Detected change data:
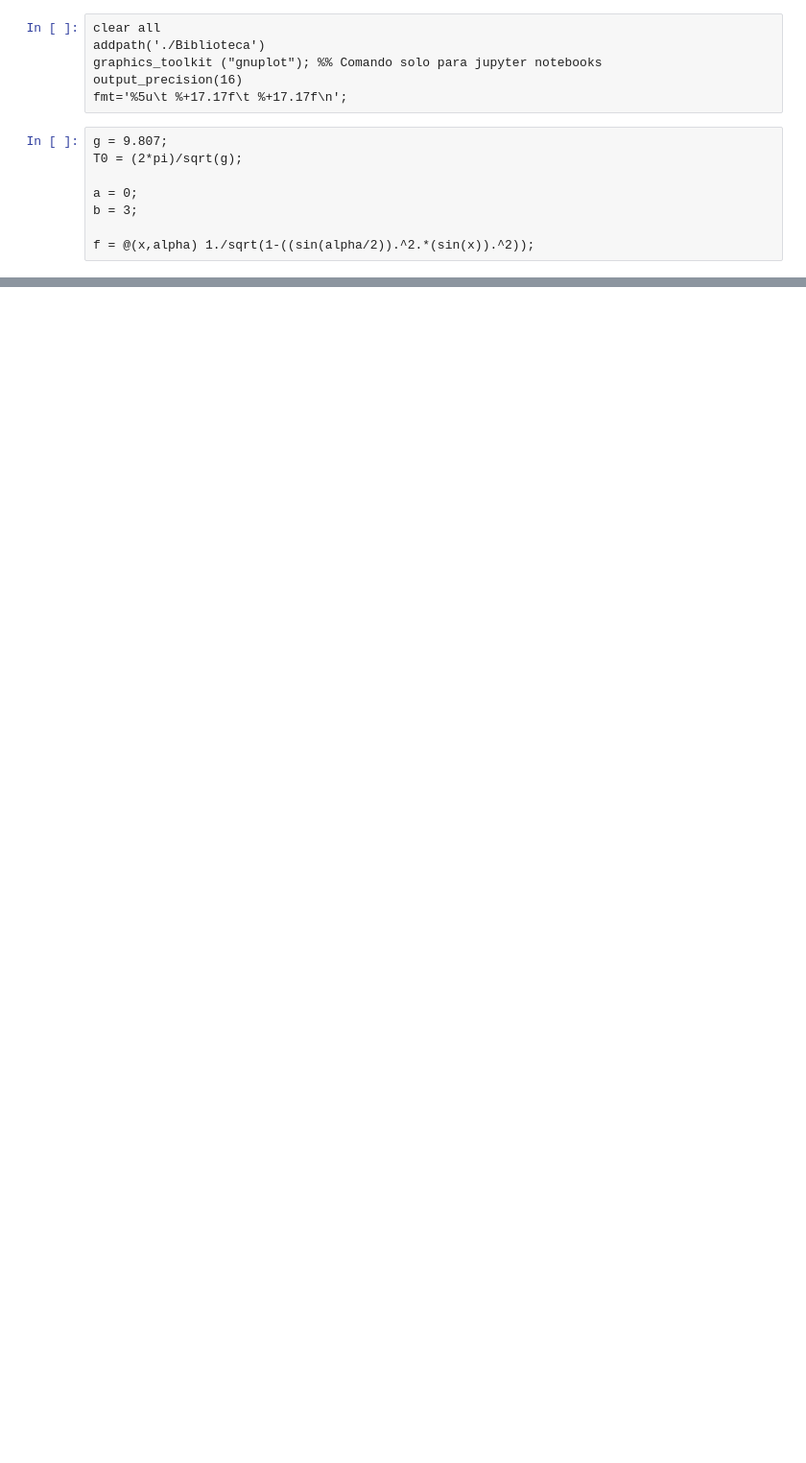
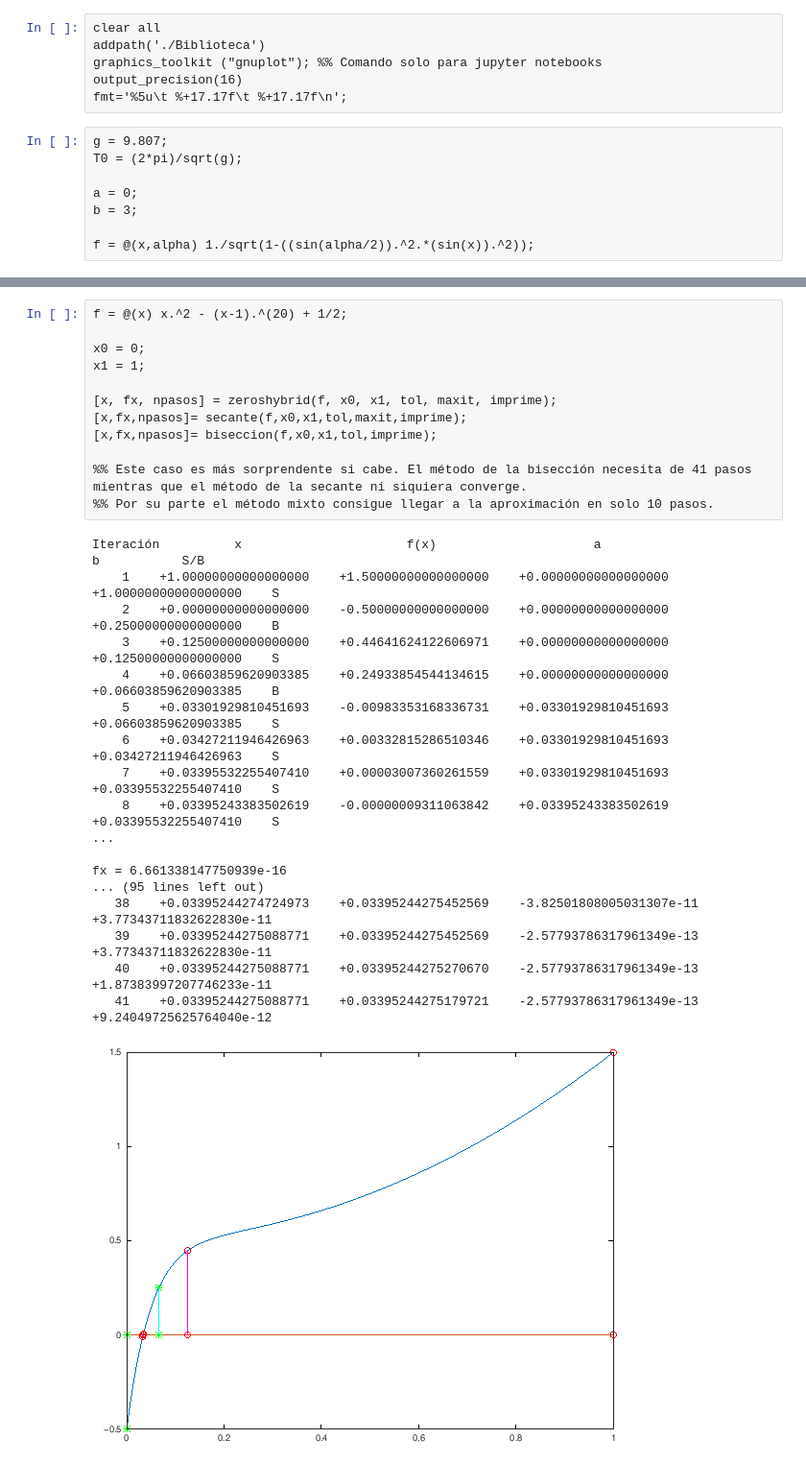
Before and after one commit to alonct/CN1V-practicas-octave, a Jupyter notebook: Entrega_2_AlonsoOmaAlonso/entregable.ipynb, the cells around one changed output, grey strips where cells are left out. Shown at 96% size. Cells and saved outputs as stored; diff of their text form; blank space fills up the shorter version.

```diff
--- a/Entrega_2_AlonsoOmaAlonso/entregable.ipynb
+++ b/Entrega_2_AlonsoOmaAlonso/entregable.ipynb
@@ -189,0 +140,31 @@ La aproximación obtenida en   9 pasos es: 7.370918086808094e-01 *pi
+# %%
+f = @(x) x.^2 - (x-1).^(20) + 1/2;
+
+x0 = 0;
+x1 = 1;
+
+[x, fx, npasos] = zeroshybrid(f, x0, x1, tol, maxit, imprime);
+[x,fx,npasos]= secante(f,x0,x1,tol,maxit,imprime);
+[x,fx,npasos]= biseccion(f,x0,x1,tol,imprime);
+
+%% Este caso es más sorprendente si cabe. El método de la bisección necesita de 41 pasos mientras que el método de la secante ni siquiera converge.
+%% Por su parte el método mixto consigue llegar a la aproximación en solo 10 pasos.
+# %% [output]
+Iteración          x                      f(x)                     a                        b           S/B
+    1    +1.00000000000000000    +1.50000000000000000    +0.00000000000000000    +1.00000000000000000    S
+    2    +0.00000000000000000    -0.50000000000000000    +0.00000000000000000    +0.25000000000000000    B
+    3    +0.12500000000000000    +0.44641624122606971    +0.00000000000000000    +0.12500000000000000    S
+    4    +0.06603859620903385    +0.24933854544134615    +0.00000000000000000    +0.06603859620903385    B
+    5    +0.03301929810451693    -0.00983353168336731    +0.03301929810451693    +0.06603859620903385    S
+    6    +0.03427211946426963    +0.00332815286510346    +0.03301929810451693    +0.03427211946426963    S
+    7    +0.03395532255407410    +0.00003007360261559    +0.03301929810451693    +0.03395532255407410    S
+    8    +0.03395243383502619    -0.00000009311063842    +0.03395243383502619    +0.03395532255407410    S
+...
+
+fx = 6.661338147750939e-16
+... (95 lines left out)
+   38    +0.03395244274724973    +0.03395244275452569    -3.82501808005031307e-11        +3.77343711832622830e-11
+   39    +0.03395244275088771    +0.03395244275452569    -2.57793786317961349e-13        +3.77343711832622830e-11
+   40    +0.03395244275088771    +0.03395244275270670    -2.57793786317961349e-13        +1.87383997207746233e-11
+   41    +0.03395244275088771    +0.03395244275179721    -2.57793786317961349e-13        +9.24049725625764040e-12
+[figure, added]
```
Also changed, not shown: parts of 9 cells of this notebook, 1 other file.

## [INSTRUCTIONS TO FOLLOW]
If a line in the data above includes the string "entregable", copy it.

## [WRITTEN SOLUTION]
Before and after one commit to alonct/CN1V-practicas-octave, a Jupyter notebook: Entrega_2_AlonsoOmaAlonso/entregable.ipynb, the cells around one changed output, grey strips where cells are left out. Shown at 96% size. Cells and saved outputs as stored; diff of their text form; blank space fills up the shorter version.
--- a/Entrega_2_AlonsoOmaAlonso/entregable.ipynb
+++ b/Entrega_2_AlonsoOmaAlonso/entregable.ipynb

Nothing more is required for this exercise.